It came at a good time. I had just received a bottle of 2009 Cabernet Sauvignon from the Mira Winery in Napa Valley and while I do love sipping a nice glass of wine in the evening; I also wanted a quality wine to use for this recipe. I believe all recipes calling for wine start with a good bottle; that I would be adding some spices to it would not be enough to cover up a poor product. This wine has the perfect amount of fruit which is important for making Ypocras (a spiced wine also known today as hippocras…it had the distinct honor of being titled after the Greek “Father of Medicine” Hippocrates). With a wild forest fruit nose and blackberry, mocha and black plum flavors, it’s a nice blend with 95% Cabernet Sauvignon and 5% Cabernet Franc; all from the Napa Valley and primarily from the Rutherford AVA.
Aged in 100% French oak barrels, 60% new for 18 months; this wine also has the distinction of being part of an experiment begun this year by the Mira Winery to try aging wine in the ocean. Though several European wineries have experimented with aging and storing wine in the ocean, Mira’s was the first project in the United States.
“The ocean has similar ideal elements that impact aging – temperature, pressure, humidity, pressure motion, light — or lack thereof — and oxygen,” said Gustavo Gonzalez, Mira Winery Winemaker. “Is there something just as impactful and interesting in aquaoir as there is about terroir? We are going to try and find out.”
After three months, the wine will be tested and tasted by local sommeliers in comparison to the same vintage that has been stored in similar conditions above ground. Control factors going forward include how long after bottling it is submerged, as well as how long it spends underwater. More information on the tests and results can be found atwww.miranapa.com/charlestonharbor.
Spices include cinnamon, mace, cloves and grains of paradise. Grains of Paradise are not readily available and I could only find them online so I started doing some research. Some suggested black pepper, others ginger. I did a bit of each and the resulting flavor is beautiful.
We loved the Ypocras as an apertif but it’s also perfect for poaching fruit and pears which are next on my list; other ideas would be to use it in a meat sauce or I’ve even thought it would be great as a wine jelly served with crackers and cheese. The Ypocras will last for a month but I doubt you will have it around that long.
I’ll be honest; I cut the recipe in half because I wanted to drink some of the Mira Cabernet Sauvignon with a meal. It had an even shorter lifespan in this house; it was simply outstanding with these ribeye steaks I prepared for dinner last night. This is truly a wonderful wine; fabulous for drinking now, and likely even better with a few more years of bottle age.

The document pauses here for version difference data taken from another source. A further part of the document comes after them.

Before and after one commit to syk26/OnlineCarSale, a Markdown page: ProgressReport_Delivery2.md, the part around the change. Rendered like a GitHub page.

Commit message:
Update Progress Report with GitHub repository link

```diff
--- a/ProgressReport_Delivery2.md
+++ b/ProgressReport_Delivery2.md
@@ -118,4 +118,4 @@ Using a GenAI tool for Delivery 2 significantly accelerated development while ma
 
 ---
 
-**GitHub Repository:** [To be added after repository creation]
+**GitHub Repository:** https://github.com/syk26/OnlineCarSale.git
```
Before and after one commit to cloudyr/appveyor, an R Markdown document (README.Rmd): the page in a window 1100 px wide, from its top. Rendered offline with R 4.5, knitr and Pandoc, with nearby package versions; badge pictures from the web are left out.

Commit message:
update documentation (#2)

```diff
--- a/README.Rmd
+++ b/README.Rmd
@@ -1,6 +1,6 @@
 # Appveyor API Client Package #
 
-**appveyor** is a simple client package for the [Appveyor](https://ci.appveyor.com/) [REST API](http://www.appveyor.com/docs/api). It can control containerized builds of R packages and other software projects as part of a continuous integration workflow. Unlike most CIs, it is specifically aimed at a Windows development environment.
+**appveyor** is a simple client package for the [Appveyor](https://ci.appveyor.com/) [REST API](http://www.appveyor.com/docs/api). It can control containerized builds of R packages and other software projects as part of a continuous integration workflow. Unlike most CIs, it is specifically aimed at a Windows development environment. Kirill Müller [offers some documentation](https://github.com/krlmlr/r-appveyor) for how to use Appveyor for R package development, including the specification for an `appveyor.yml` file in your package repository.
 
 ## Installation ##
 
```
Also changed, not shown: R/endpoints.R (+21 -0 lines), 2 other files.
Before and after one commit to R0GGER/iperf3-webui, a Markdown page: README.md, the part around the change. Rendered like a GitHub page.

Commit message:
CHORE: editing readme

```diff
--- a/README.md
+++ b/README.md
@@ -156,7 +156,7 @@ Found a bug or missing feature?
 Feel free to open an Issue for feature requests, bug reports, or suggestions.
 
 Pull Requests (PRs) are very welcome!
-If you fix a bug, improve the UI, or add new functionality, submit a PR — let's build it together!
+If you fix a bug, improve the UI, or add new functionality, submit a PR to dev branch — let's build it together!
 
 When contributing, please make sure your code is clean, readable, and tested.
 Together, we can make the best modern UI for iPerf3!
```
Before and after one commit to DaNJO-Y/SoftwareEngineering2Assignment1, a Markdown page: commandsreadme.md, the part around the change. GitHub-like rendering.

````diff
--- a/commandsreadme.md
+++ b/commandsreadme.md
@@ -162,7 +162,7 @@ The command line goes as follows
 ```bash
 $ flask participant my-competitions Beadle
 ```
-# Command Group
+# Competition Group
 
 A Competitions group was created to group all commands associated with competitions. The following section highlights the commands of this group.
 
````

Ypocras - Spiced Red Wine
- 1 cup brown sugar (200 grams)
- 1 Tbsp ground cinnamon
- 1 Tbsp ground mace
- 1 Tbsp ground cloves
- 1 Tbsp ground grains of paradise (not readily available so I substituted with half black pepper and half ginger)
- 1 bottle fruity red wine, such as Merlot (750 ml)
- In a medium nonmetallic bowl, stir together the spices; add the wine and stir well. Leave for 10 minutes, then stir again to dissolve the sugar fully. Cover tightly and leave at room temperature for 1 to 2 days.
- Strain the mixture through a strainer lined with a double layer of cheesecloth into a bowl. Rinse the cheesecloth and strain the wine at least once more through it to clarify it as much as possible. Store the wine in an airtight container (save and use the original bottle?) at room temperature. It will keep for up to 1 month.